Your objective: Without the pictures, set down every record below exactly as it reads.
(Records for the exercise)
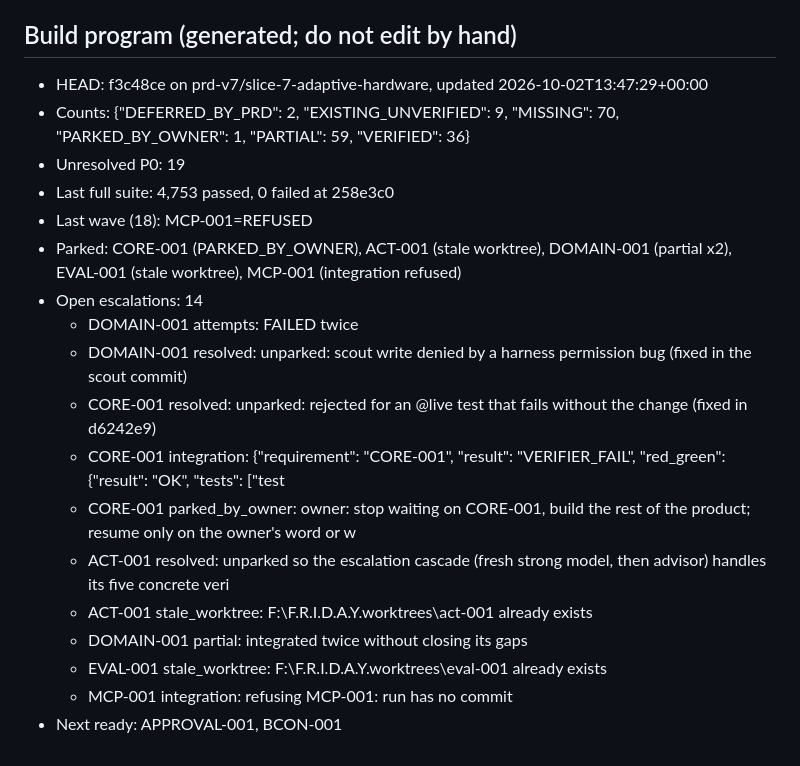
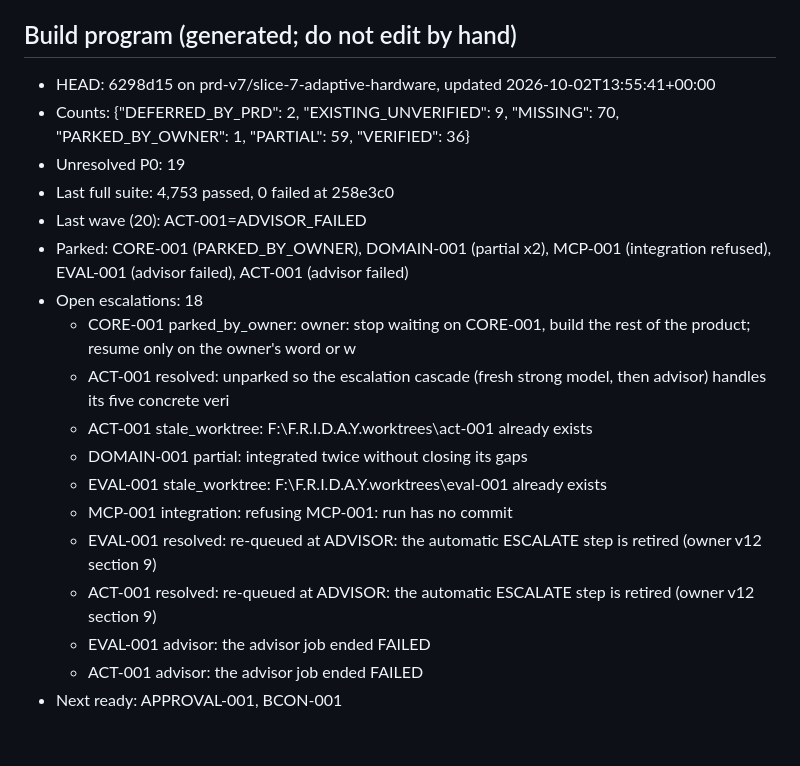
Before and after one commit to DarshPro07/F.R.I.D.A.Y, a Markdown page: docs/implementation/PRD_CURRENT_STATE.md, the part around the change. Rendered like a GitHub page.

Commit message:
docs(state): build program stopped after wave 20 (no progress)

```diff
--- a/docs/implementation/PRD_CURRENT_STATE.md
+++ b/docs/implementation/PRD_CURRENT_STATE.md
@@ -153,22 +153,22 @@ That is the first implementation target of this program.
 <!-- build-program:begin -->
 ## Build program (generated; do not edit by hand)
 
-- HEAD: f3c48ce on prd-v7/slice-7-adaptive-hardware, updated 2026-10-02T13:47:29+00:00
+- HEAD: 6298d15 on prd-v7/slice-7-adaptive-hardware, updated 2026-10-02T13:55:41+00:00
 - Counts: {"DEFERRED_BY_PRD": 2, "EXISTING_UNVERIFIED": 9, "MISSING": 70, "PARKED_BY_OWNER": 1, "PARTIAL": 59, "VERIFIED": 36}
 - Unresolved P0: 19
 - Last full suite: 4,753 passed, 0 failed at 258e3c0
-- Last wave (18): MCP-001=REFUSED
-- Parked: CORE-001 (PARKED_BY_OWNER), ACT-001 (stale worktree), DOMAIN-001 (partial x2), EVAL-001 (stale worktree), MCP-001 (integration refused)
-- Open escalations: 14
-  - DOMAIN-001 attempts: FAILED twice
-  - DOMAIN-001 resolved: unparked: scout write denied by a harness permission bug (fixed in the scout commit)
-  - CORE-001 resolved: unparked: rejected for an @live test that fails without the change (fixed in d6242e9)
-  - CORE-001 integration: {"requirement": "CORE-001", "result": "VERIFIER_FAIL", "red_green": {"result": "OK", "tests": ["test
+- Last wave (20): ACT-001=ADVISOR_FAILED
+- Parked: CORE-001 (PARKED_BY_OWNER), DOMAIN-001 (partial x2), MCP-001 (integration refused), EVAL-001 (advisor failed), ACT-001 (advisor failed)
+- Open escalations: 18
   - CORE-001 parked_by_owner: owner: stop waiting on CORE-001, build the rest of the product; resume only on the owner's word or w
   - ACT-001 resolved: unparked so the escalation cascade (fresh strong model, then advisor) handles its five concrete veri
   - ACT-001 stale_worktree: F:\F.R.I.D.A.Y\.worktrees\act-001 already exists
   - DOMAIN-001 partial: integrated twice without closing its gaps
   - EVAL-001 stale_worktree: F:\F.R.I.D.A.Y\.worktrees\eval-001 already exists
   - MCP-001 integration: refusing MCP-001: run has no commit
+  - EVAL-001 resolved: re-queued at ADVISOR: the automatic ESCALATE step is retired (owner v12 section 9)
+  - ACT-001 resolved: re-queued at ADVISOR: the automatic ESCALATE step is retired (owner v12 section 9)
+  - EVAL-001 advisor: the advisor job ended FAILED
+  - ACT-001 advisor: the advisor job ended FAILED
 - Next ready: APPROVAL-001, BCON-001
 <!-- build-program:end -->
```
Also changed, not shown: docs/implementation/PRD_V7_LEDGER.md (+2 -2 lines).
(End Records for the exercise)
Completed exercise:
Before and after one commit to DarshPro07/F.R.I.D.A.Y, a Markdown page: docs/implementation/PRD_CURRENT_STATE.md, the part around the change. Rendered like a GitHub page.

Commit message:
docs(state): build program stopped after wave 20 (no progress)

```diff
--- a/docs/implementation/PRD_CURRENT_STATE.md
+++ b/docs/implementation/PRD_CURRENT_STATE.md
@@ -153,22 +153,22 @@ That is the first implementation target of this program.
 <!-- build-program:begin -->
 ## Build program (generated; do not edit by hand)
 
-- HEAD: f3c48ce on prd-v7/slice-7-adaptive-hardware, updated 2026-10-02T13:47:29+00:00
+- HEAD: 6298d15 on prd-v7/slice-7-adaptive-hardware, updated 2026-10-02T13:55:41+00:00
 - Counts: {"DEFERRED_BY_PRD": 2, "EXISTING_UNVERIFIED": 9, "MISSING": 70, "PARKED_BY_OWNER": 1, "PARTIAL": 59, "VERIFIED": 36}
 - Unresolved P0: 19
 - Last full suite: 4,753 passed, 0 failed at 258e3c0
-- Last wave (18): MCP-001=REFUSED
-- Parked: CORE-001 (PARKED_BY_OWNER), ACT-001 (stale worktree), DOMAIN-001 (partial x2), EVAL-001 (stale worktree), MCP-001 (integration refused)
-- Open escalations: 14
-  - DOMAIN-001 attempts: FAILED twice
-  - DOMAIN-001 resolved: unparked: scout write denied by a harness permission bug (fixed in the scout commit)
-  - CORE-001 resolved: unparked: rejected for an @live test that fails without the change (fixed in d6242e9)
-  - CORE-001 integration: {"requirement": "CORE-001", "result": "VERIFIER_FAIL", "red_green": {"result": "OK", "tests": ["test
+- Last wave (20): ACT-001=ADVISOR_FAILED
+- Parked: CORE-001 (PARKED_BY_OWNER), DOMAIN-001 (partial x2), MCP-001 (integration refused), EVAL-001 (advisor failed), ACT-001 (advisor failed)
+- Open escalations: 18
   - CORE-001 parked_by_owner: owner: stop waiting on CORE-001, build the rest of the product; resume only on the owner's word or w
   - ACT-001 resolved: unparked so the escalation cascade (fresh strong model, then advisor) handles its five concrete veri
   - ACT-001 stale_worktree: F:\F.R.I.D.A.Y\.worktrees\act-001 already exists
   - DOMAIN-001 partial: integrated twice without closing its gaps
   - EVAL-001 stale_worktree: F:\F.R.I.D.A.Y\.worktrees\eval-001 already exists
   - MCP-001 integration: refusing MCP-001: run has no commit
+  - EVAL-001 resolved: re-queued at ADVISOR: the automatic ESCALATE step is retired (owner v12 section 9)
+  - ACT-001 resolved: re-queued at ADVISOR: the automatic ESCALATE step is retired (owner v12 section 9)
+  - EVAL-001 advisor: the advisor job ended FAILED
+  - ACT-001 advisor: the advisor job ended FAILED
 - Next ready: APPROVAL-001, BCON-001
 <!-- build-program:end -->
```
Also changed, not shown: docs/implementation/PRD_V7_LEDGER.md (+2 -2 lines).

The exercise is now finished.